__YOUR GOAL__
Report how many lines below include the string "Senior". Please keep the reply to that number.

Code change snippets
* * * *
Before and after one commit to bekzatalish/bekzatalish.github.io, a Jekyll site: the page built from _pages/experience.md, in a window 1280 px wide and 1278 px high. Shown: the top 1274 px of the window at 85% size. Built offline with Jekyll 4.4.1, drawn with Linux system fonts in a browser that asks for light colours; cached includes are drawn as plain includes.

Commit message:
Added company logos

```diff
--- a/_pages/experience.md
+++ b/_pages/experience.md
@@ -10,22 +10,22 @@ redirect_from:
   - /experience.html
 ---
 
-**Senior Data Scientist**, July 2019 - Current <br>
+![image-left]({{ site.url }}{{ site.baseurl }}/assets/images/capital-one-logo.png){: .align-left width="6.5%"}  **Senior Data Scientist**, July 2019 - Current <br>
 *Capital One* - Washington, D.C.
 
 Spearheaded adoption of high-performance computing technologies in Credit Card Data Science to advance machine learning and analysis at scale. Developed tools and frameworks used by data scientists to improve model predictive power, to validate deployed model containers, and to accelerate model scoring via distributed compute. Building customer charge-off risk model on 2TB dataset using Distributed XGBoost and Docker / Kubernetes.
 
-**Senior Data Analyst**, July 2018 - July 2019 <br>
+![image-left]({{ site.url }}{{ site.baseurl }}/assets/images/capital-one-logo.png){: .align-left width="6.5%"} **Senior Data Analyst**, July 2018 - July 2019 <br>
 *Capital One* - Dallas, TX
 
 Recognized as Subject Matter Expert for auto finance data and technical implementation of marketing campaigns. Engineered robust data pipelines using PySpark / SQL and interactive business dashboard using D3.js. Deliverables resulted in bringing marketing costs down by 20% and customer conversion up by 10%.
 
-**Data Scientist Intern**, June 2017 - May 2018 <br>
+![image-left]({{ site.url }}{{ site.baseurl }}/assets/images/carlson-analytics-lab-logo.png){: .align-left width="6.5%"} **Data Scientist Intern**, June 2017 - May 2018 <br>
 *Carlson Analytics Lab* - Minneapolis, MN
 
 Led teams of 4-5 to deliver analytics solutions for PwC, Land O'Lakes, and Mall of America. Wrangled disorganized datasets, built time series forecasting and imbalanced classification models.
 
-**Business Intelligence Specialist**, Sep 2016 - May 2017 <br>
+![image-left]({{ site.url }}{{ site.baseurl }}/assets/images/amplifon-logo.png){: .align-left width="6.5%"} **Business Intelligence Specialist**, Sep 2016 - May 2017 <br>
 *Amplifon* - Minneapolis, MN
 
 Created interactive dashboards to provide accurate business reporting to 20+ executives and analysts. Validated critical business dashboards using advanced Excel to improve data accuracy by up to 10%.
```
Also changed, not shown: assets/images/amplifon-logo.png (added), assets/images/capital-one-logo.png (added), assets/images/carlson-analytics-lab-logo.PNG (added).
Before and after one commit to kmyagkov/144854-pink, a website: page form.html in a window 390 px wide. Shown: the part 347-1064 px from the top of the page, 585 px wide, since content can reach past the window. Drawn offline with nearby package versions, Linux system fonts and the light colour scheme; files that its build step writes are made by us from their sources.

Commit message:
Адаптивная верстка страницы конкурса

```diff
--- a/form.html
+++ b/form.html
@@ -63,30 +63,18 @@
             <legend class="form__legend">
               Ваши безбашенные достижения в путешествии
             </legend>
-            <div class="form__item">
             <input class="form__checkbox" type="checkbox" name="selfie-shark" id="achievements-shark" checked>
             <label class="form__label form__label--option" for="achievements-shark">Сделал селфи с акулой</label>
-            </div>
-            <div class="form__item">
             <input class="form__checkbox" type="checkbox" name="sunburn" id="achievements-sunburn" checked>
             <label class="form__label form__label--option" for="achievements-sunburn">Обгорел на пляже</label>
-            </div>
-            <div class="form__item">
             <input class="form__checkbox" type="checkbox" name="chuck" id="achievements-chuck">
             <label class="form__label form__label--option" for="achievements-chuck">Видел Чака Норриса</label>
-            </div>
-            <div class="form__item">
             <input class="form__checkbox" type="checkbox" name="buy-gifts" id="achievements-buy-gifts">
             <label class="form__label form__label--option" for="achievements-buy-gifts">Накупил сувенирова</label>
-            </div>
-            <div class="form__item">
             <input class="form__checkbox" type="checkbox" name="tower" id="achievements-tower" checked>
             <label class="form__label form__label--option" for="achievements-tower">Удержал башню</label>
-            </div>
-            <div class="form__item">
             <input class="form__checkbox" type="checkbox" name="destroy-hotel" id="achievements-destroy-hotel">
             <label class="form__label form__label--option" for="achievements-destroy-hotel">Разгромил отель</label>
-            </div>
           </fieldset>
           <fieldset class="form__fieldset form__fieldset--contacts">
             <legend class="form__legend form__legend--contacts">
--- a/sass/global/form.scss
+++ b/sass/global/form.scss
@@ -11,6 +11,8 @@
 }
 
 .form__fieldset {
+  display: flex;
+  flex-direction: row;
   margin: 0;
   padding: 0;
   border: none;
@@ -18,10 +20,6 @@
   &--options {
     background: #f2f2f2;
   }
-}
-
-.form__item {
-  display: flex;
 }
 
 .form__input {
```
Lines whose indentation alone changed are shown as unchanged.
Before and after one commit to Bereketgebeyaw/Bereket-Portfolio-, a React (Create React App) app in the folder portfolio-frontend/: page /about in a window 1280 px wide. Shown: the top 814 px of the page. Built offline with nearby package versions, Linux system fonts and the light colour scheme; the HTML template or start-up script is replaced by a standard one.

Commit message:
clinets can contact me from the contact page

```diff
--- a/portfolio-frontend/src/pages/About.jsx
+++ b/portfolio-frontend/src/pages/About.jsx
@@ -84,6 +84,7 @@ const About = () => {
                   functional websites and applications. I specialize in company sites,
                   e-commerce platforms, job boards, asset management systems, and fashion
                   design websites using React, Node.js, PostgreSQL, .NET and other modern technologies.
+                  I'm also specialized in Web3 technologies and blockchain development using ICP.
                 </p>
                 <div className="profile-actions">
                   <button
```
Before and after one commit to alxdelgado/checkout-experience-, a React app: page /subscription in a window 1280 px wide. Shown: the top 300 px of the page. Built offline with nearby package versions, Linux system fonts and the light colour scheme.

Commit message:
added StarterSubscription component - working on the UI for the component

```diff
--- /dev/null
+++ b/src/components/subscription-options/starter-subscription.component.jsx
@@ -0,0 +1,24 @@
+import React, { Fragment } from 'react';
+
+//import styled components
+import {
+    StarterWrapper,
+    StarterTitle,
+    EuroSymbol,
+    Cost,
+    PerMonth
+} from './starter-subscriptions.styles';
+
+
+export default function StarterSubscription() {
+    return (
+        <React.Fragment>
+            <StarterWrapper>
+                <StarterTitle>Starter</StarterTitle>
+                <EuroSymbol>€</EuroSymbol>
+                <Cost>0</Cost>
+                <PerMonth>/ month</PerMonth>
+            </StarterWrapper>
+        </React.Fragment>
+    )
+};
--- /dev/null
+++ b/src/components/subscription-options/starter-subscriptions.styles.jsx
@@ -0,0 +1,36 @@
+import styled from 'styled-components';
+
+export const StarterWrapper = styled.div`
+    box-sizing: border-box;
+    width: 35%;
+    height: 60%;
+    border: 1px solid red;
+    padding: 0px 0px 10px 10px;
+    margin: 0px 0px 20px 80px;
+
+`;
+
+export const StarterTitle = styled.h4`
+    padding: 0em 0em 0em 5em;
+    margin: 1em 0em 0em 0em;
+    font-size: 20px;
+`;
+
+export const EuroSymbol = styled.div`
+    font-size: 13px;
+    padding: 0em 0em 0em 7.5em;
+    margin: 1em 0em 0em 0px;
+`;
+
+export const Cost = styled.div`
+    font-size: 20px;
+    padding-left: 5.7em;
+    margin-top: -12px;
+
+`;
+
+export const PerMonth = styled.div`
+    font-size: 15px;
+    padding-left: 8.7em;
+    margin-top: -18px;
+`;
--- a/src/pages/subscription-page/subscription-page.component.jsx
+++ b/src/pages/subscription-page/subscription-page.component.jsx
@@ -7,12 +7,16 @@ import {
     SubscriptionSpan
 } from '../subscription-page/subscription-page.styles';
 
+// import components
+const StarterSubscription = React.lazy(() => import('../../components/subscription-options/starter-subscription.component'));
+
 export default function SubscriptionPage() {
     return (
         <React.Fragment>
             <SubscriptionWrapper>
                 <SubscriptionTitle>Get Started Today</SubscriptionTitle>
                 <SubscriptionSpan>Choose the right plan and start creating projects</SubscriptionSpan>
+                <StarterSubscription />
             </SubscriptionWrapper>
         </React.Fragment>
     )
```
* * * *
__RESULT__
4